**Brief:**
Word for word, set down the records and skip each picture.

*** Provided records Section Begins ***

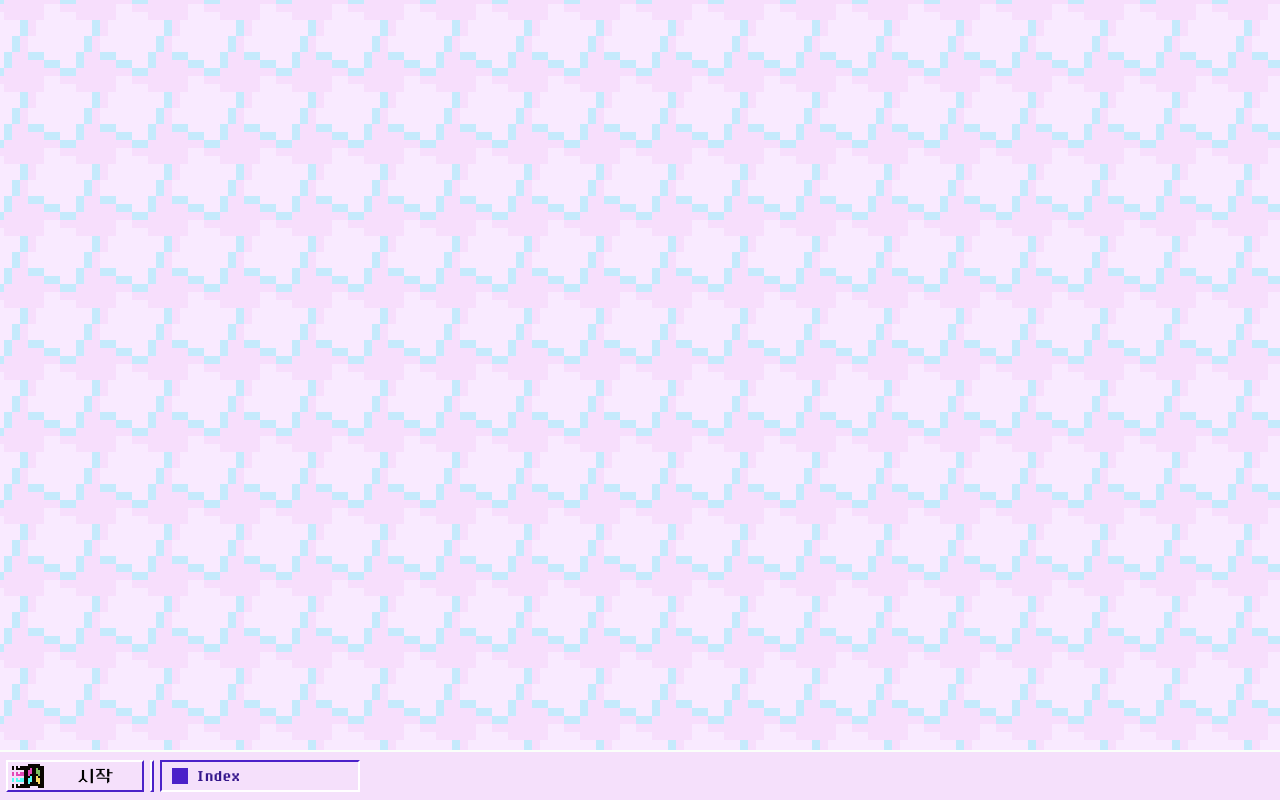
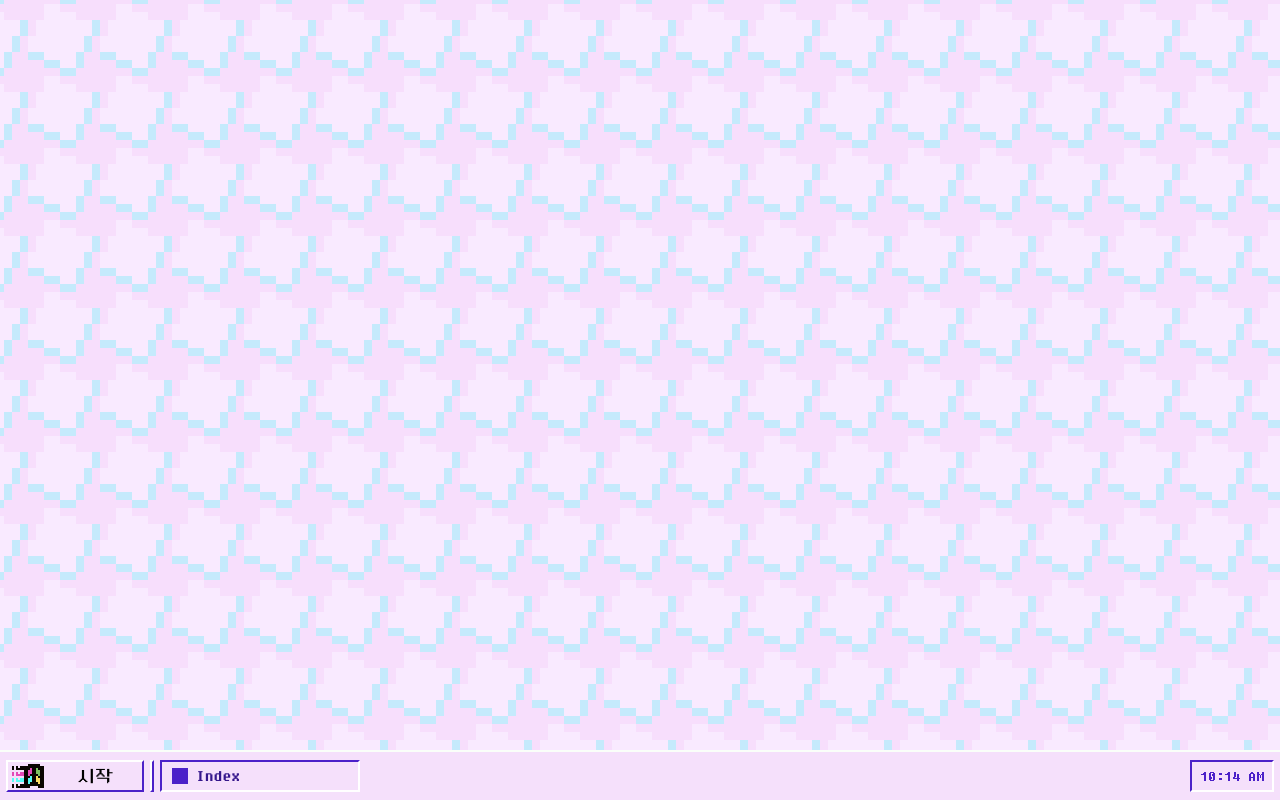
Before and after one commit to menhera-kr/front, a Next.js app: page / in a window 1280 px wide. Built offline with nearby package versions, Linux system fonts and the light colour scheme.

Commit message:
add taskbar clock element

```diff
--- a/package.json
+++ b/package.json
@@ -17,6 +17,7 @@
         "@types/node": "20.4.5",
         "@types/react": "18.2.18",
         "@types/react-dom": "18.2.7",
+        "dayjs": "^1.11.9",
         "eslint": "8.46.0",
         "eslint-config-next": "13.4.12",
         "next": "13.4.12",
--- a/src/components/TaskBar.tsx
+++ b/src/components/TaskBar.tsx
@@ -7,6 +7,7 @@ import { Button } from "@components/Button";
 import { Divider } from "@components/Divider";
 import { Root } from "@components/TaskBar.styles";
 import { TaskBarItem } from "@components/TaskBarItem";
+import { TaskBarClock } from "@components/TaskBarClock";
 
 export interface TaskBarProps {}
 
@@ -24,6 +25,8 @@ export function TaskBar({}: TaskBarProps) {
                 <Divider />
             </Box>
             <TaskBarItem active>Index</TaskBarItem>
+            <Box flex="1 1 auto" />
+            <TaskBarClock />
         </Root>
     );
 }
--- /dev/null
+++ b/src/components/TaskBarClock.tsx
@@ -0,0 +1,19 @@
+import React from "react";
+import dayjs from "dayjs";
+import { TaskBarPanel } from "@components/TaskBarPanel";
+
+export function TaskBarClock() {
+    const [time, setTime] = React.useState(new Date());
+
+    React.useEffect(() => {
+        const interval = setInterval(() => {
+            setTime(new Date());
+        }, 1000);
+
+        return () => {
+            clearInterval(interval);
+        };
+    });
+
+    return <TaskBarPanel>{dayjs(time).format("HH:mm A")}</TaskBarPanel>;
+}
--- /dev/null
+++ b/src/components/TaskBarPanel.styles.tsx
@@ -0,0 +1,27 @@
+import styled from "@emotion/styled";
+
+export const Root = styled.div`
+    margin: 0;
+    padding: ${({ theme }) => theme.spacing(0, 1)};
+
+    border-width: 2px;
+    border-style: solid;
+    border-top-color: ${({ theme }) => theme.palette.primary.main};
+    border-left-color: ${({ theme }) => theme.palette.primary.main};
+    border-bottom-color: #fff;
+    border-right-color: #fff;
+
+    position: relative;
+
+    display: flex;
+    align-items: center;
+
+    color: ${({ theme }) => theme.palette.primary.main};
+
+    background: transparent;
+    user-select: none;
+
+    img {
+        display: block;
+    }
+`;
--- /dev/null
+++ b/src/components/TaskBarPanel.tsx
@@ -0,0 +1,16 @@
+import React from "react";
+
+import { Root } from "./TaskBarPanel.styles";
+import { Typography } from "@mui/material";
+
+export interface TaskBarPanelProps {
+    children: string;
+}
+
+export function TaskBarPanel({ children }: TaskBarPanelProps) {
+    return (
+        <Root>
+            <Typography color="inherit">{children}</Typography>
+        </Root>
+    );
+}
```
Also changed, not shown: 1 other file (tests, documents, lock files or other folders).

*** Provided records Section Ends ***

**Response box:**
Before and after one commit to menhera-kr/front, a Next.js app: page / in a window 1280 px wide. Built offline with nearby package versions, Linux system fonts and the light colour scheme.

Commit message:
add taskbar clock element

```diff
--- a/package.json
+++ b/package.json
@@ -17,6 +17,7 @@
         "@types/node": "20.4.5",
         "@types/react": "18.2.18",
         "@types/react-dom": "18.2.7",
+        "dayjs": "^1.11.9",
         "eslint": "8.46.0",
         "eslint-config-next": "13.4.12",
         "next": "13.4.12",
--- a/src/components/TaskBar.tsx
+++ b/src/components/TaskBar.tsx
@@ -7,6 +7,7 @@ import { Button } from "@components/Button";
 import { Divider } from "@components/Divider";
 import { Root } from "@components/TaskBar.styles";
 import { TaskBarItem } from "@components/TaskBarItem";
+import { TaskBarClock } from "@components/TaskBarClock";
 
 export interface TaskBarProps {}
 
@@ -24,6 +25,8 @@ export function TaskBar({}: TaskBarProps) {
                 <Divider />
             </Box>
             <TaskBarItem active>Index</TaskBarItem>
+            <Box flex="1 1 auto" />
+            <TaskBarClock />
         </Root>
     );
 }
--- /dev/null
+++ b/src/components/TaskBarClock.tsx
@@ -0,0 +1,19 @@
+import React from "react";
+import dayjs from "dayjs";
+import { TaskBarPanel } from "@components/TaskBarPanel";
+
+export function TaskBarClock() {
+    const [time, setTime] = React.useState(new Date());
+
+    React.useEffect(() => {
+        const interval = setInterval(() => {
+            setTime(new Date());
+        }, 1000);
+
+        return () => {
+            clearInterval(interval);
+        };
+    });
+
+    return <TaskBarPanel>{dayjs(time).format("HH:mm A")}</TaskBarPanel>;
+}
--- /dev/null
+++ b/src/components/TaskBarPanel.styles.tsx
@@ -0,0 +1,27 @@
+import styled from "@emotion/styled";
+
+export const Root = styled.div`
+    margin: 0;
+    padding: ${({ theme }) => theme.spacing(0, 1)};
+
+    border-width: 2px;
+    border-style: solid;
+    border-top-color: ${({ theme }) => theme.palette.primary.main};
+    border-left-color: ${({ theme }) => theme.palette.primary.main};
+    border-bottom-color: #fff;
+    border-right-color: #fff;
+
+    position: relative;
+
+    display: flex;
+    align-items: center;
+
+    color: ${({ theme }) => theme.palette.primary.main};
+
+    background: transparent;
+    user-select: none;
+
+    img {
+        display: block;
+    }
+`;
--- /dev/null
+++ b/src/components/TaskBarPanel.tsx
@@ -0,0 +1,16 @@
+import React from "react";
+
+import { Root } from "./TaskBarPanel.styles";
+import { Typography } from "@mui/material";
+
+export interface TaskBarPanelProps {
+    children: string;
+}
+
+export function TaskBarPanel({ children }: TaskBarPanelProps) {
+    return (
+        <Root>
+            <Typography color="inherit">{children}</Typography>
+        </Root>
+    );
+}
```
Also changed, not shown: 1 other file (tests, documents, lock files or other folders).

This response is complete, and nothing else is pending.